Classic: A classic is a style that has lasted through time, aka timeless.
Fashion Cycle: A fashion cycle is the lifespan of a particular fashion. There are five stages: Introduction, Rise, Peak, Decline, and Obsolescence. It’s the same as a product life cycle, but in fashion.
In Vogue: This means that if something is literally in Vogue, then it’s fashionable.
Textiles: Textile differs from the word fabric because a textile is a material that is woven.
Look Book: A Look Book is a designer’s fashion collection displayed in photographs. These are often displayed on a designer’s website to show off their work.
Fashion Terminology With Manufacturers
There is also specific fashion terminology related to working with manufacturers. These include a lot of abbreviations:
CAD: This stands for Computer-Aided Designer. This means you used Adobe Illustrator, or a similar tool, to create your design. A manufacturer might tell you at some point that they made suggestions on your CAD.
CAM: This stands for Computer-Aided Manufacture. This is a software manufacturers use to create your designs. The CAD is placed into the CAM system for production.
Grading: Grading is taking the pattern sample size and adding, or decreasing, the pattern size. If the sample pattern size is a men’s M, and you need the pattern to be in an S and an L as well, that process of making those other sized patterns is called grading.
CMT: This stands for Cut, Make, and Trim.
Flats: A flat is your design drawn flat with no patterns or color and shows of all the seams and darts from every view.
PDS: This stands for Pattern Design System.
PO: This is an abbreviation for Purchase Order.
DTM: This stands for Dyed to Match.
Fashion Terminology in Sales
When you handle all of the orders and shipping yourself, you’ll also need certain fashion terminology to communicate with distribution services and sales partners:

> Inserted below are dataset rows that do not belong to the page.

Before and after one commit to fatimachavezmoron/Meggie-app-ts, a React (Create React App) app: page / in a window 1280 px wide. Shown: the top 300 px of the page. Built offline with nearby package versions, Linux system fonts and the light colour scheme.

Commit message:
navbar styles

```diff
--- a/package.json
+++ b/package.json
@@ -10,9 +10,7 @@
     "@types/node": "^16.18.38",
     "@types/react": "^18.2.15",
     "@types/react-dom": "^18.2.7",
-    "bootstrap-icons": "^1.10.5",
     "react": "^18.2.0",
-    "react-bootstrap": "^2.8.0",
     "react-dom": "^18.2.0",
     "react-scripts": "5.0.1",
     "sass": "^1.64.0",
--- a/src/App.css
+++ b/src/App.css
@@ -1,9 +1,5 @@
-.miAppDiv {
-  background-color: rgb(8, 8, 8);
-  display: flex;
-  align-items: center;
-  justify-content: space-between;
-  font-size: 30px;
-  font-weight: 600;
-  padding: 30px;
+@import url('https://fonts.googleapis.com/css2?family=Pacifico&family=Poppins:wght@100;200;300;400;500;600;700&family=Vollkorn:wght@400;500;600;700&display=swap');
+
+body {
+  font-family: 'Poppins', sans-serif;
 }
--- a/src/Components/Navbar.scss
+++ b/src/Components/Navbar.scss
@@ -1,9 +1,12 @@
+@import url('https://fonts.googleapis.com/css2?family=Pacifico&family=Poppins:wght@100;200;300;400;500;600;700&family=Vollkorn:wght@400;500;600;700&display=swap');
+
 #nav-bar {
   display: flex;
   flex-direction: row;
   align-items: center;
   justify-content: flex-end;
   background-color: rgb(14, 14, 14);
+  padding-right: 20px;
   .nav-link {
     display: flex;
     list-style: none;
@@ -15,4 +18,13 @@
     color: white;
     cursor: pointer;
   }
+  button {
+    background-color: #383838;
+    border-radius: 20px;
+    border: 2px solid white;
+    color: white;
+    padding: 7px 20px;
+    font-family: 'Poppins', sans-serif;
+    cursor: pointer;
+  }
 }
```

BOM: This stands for Bill Of Materials.
POS: This stands for Point Of Sale. This is the system where consumer transactions take place. There are also Cloud POS systems.
DC: This stands for Distribution Center.
Brick and Click: A Brick and Click is when you have a brick and mortar store and a website.
Fashion House: A fashion house is a place where clothes are designed, made, and sold. You will also hear terms like Dyehouse, this is where fabric is dyed. Anything that follows “house” is usually what that house specializes in.
Colorway: This is a fancy way of saying color options for the same product. For example, if you designed a sandal, a colorway would be offering that sandal in red, pink, and white.
With your new vocabulary knowledge you will be able to better communicate with manufacturers and designers and have a better understanding of the work you’re doing and why certain processes occur in certain ways. As you work in the fashion industry, you will pick up more terminology along the way; learning will come with experience.
Anna Spaugh resides in California and is a Marketing major at Sacramento State College. She is currently a Marketing intern at MakersValley. In her free time, you can find her drinking tea and creating crafts.